That alone would have made me pick up the book, because I love the author, and because I love that this story is set in china clay country; a part of Cornwall that I have rarely read about in fiction, though it is an important part of the county’s history and heritage.
The narrative moves back in time to tell stories of previous generations who lived there, not in the way of most novels that have stories set in different points in time, but in a way that feels completely natural and right. Sometimes a thought, a sound, a sight can spark a memory can stir a memory; sometimes of just a moment of time and sometimes of a whole story of people, places and incidents long past.
That is exactly the way this book works. Rumer Godden did this same thing in an earlier work, A Fugue in Time, and in this book she works with more characters, more history, and – I think – rather more refinement.
I was captivated with the story of the elderly matriarch, who was cared for by a lady not a great deal younger who had been her companion; by the story of a granddaughter she called to her side, who had loved the house as a child but had not been there for many years, as when her mother was widowed she had decided to return to her native America, and pick up the threads of her career as an actress; and by the story that played out when daughters returned, with husbands in tow, to look over what they thought was their rightful inheritance.
That story became so real to me, and so did many stories from the past. I’m thinking of Eustace and Adza, who bought the house and established the dynasty. I’m thinking of Lady Patrick, the daughter of a wealthy and aristocratic family who eloped with the son of the house and struggled with her changed circumstances, her faithless husband and two young sons. At first I couldn’t warm to her, but as I learned more of her story I came to empathise with her. And I am thinking of the wonderful Eliza, who seemed to be cast as the spinster daughter, and who overcame her anger about her situation to set the course of her own life, by insisting that her brother formalised her position as housekeeper and by pursuing her own interests – especially the books that she loved dearly – when her time was her own.

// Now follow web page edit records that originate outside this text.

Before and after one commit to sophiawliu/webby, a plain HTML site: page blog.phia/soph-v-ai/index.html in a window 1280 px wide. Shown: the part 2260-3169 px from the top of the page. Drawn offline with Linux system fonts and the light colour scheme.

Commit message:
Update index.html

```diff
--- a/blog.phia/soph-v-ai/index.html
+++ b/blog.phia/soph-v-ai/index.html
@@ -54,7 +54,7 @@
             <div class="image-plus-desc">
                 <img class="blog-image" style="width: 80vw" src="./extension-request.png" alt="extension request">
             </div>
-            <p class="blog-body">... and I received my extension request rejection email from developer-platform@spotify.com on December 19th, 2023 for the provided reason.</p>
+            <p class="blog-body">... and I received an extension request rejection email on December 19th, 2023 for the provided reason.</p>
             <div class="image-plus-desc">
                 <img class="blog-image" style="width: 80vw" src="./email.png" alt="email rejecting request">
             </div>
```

It felt quite natural to move between all of those different stories. When I bought my book I had made sure that I had a family tree to refer to, but I didn’t need it for very long at all’ such was the skill of the author at bringing the house and its occupants to life.
She wrote so beautifully, she picked up exactly the right details, and it really did seem that she had walked through that house, unseen, among all of those different generations; understanding the pull of – the importance of – China Court, as a home and for its own sake.

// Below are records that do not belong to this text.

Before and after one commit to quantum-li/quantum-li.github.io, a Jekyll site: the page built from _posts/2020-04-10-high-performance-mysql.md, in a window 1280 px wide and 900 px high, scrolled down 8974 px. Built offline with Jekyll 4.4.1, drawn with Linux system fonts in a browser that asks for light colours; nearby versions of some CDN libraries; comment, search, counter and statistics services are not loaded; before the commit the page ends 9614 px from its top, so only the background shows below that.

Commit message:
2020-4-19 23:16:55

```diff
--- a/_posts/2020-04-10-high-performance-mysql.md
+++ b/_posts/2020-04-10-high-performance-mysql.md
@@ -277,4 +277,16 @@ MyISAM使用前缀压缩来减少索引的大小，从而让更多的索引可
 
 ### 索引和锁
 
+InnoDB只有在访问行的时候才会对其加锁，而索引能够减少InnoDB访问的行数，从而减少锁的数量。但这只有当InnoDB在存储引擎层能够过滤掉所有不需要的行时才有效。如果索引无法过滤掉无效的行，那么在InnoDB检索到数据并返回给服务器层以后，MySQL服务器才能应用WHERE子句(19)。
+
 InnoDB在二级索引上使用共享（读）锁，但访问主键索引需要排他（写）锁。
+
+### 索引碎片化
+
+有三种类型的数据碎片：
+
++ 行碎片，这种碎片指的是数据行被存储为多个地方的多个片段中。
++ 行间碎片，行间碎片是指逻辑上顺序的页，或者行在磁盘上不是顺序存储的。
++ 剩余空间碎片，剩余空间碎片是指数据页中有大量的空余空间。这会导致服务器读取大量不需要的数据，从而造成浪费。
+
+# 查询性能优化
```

There was such skill in construction of the story and in the telling of the tale. The present was written in the past tense and the past was written in the present tense, which might sound odd but it was wonderfully effective; and I loved the way the two could switch, sometimes even in the same sentence, feeling completely natural and right.

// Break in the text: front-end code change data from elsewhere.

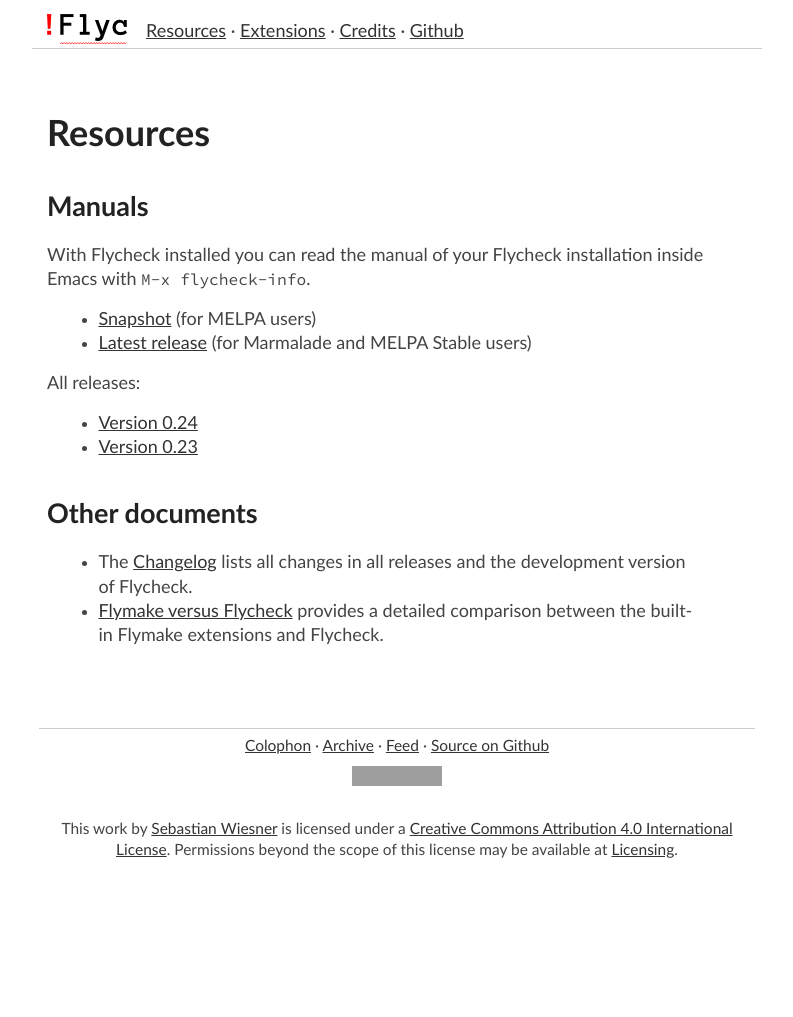
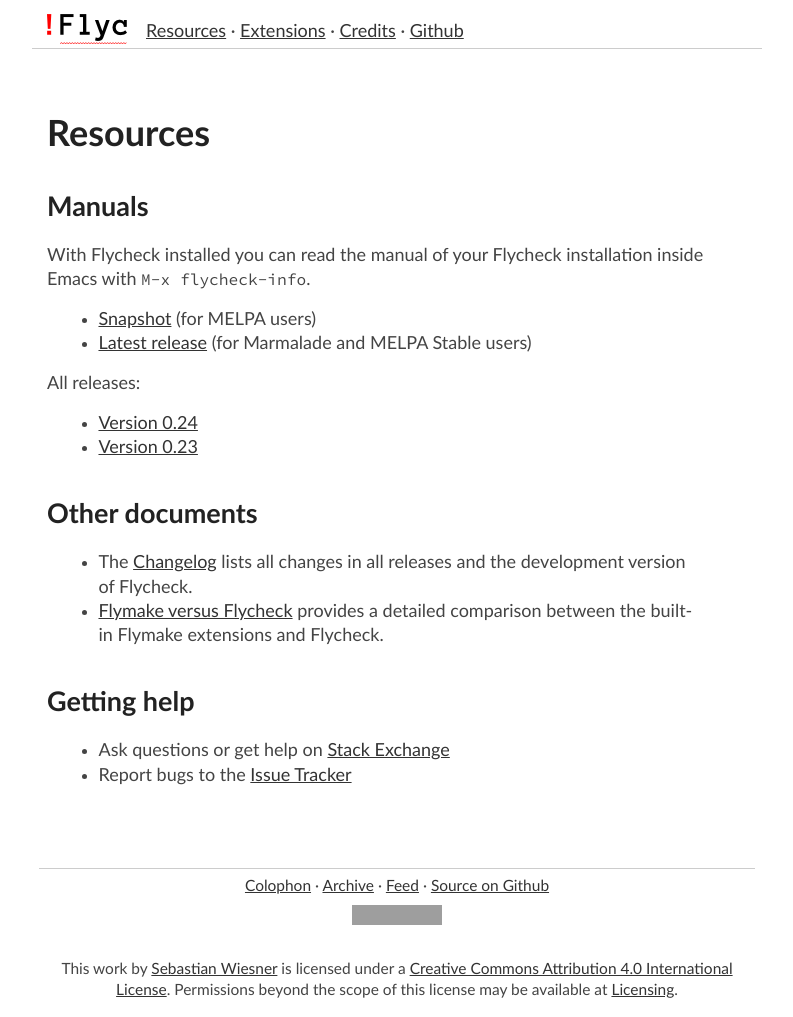
Before and after one commit to cmarqu/flycheck.github.io, a Jekyll site: the page built from resources.md, in a window 1280 px wide. Shown: the whole page, without its empty margins (243-1036 px from the left). Built offline with Jekyll 4.4.1, drawn with Linux system fonts in a browser that asks for light colours; before the commit the page ends 900 px from its top, so only the background shows below that; grey boxes are pictures that could not be loaded.

Commit message:
Add stack exchange and issue tracker to resources

```diff
--- a/resources.md
+++ b/resources.md
@@ -31,3 +31,11 @@
 - [Flymake versus Flycheck]({{site.baseurl}}/flycheck-versus-flymake.html)
   provides a detailed comparison between the built-in Flymake extensions and
   Flycheck.
+
+Getting help
+============
+
+- Ask questions or get help on
+  [Stack Exchange](https://emacs.stackexchange.com/questions/tagged/flycheck)
+- Report bugs to the
+  [Issue Tracker](https://github.com/flycheck/flycheck/issues)
```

One character had a story in the present and the past. Ripsie was a child from the village and she became the constant companion of Lady Patrick’s two sons, Borowis and John Henry, while they played outside but as they grew up she found that she was often excluded from their world. Because she had fallen in loved with Borowis, who was brave and spirited, she clung on. When she finally realised that he didn’t love her and that he didn’t even see her as someone who had a place in his world, the steady and sensible John Henry was there to catch her before she fell. They married, and when Ripsie became the lady of the manor she slipped into the role so easily that she could have been born to it.
I’m reluctant to pick a favourite from so many wonderful characters and stories, but I think I have to say that I loved Ripsie and her story the best of all; both for her own sake and for what it said about the best and worst of society and of human nature.
The antique Book of Hours that she treasured and kept with her always provided headings for each chapter; a lovely reminder of the spirituality that is threaded through so many of Rumer Godden’s books, a lovely thing in its own right, and as I came to the end of the book I realised that it was also an integral part of the story.
I also realised that the author had chosen the pieces of the history of the family and the history of the house that she would share carefully and cleverly; to illuminate the past, and to show how the past can shape the present and the future.
I did miss the other pieces of history that weren’t shared; and though I understand that not everything could be told, the characters I met and the stories that I learned are so alive in my mind that want to know and understand more.
My only other disappointment was the ending. The reading of the will, the fallout from that, the discoveries that were made, were all wonderful; but there was just one thing that I couldn’t quite believe, the resolution of that was rushed, and the very final scene was unsettling and has not dated well.
There were so many more things that I loved, and those are the things that have stayed with me since I put the book down.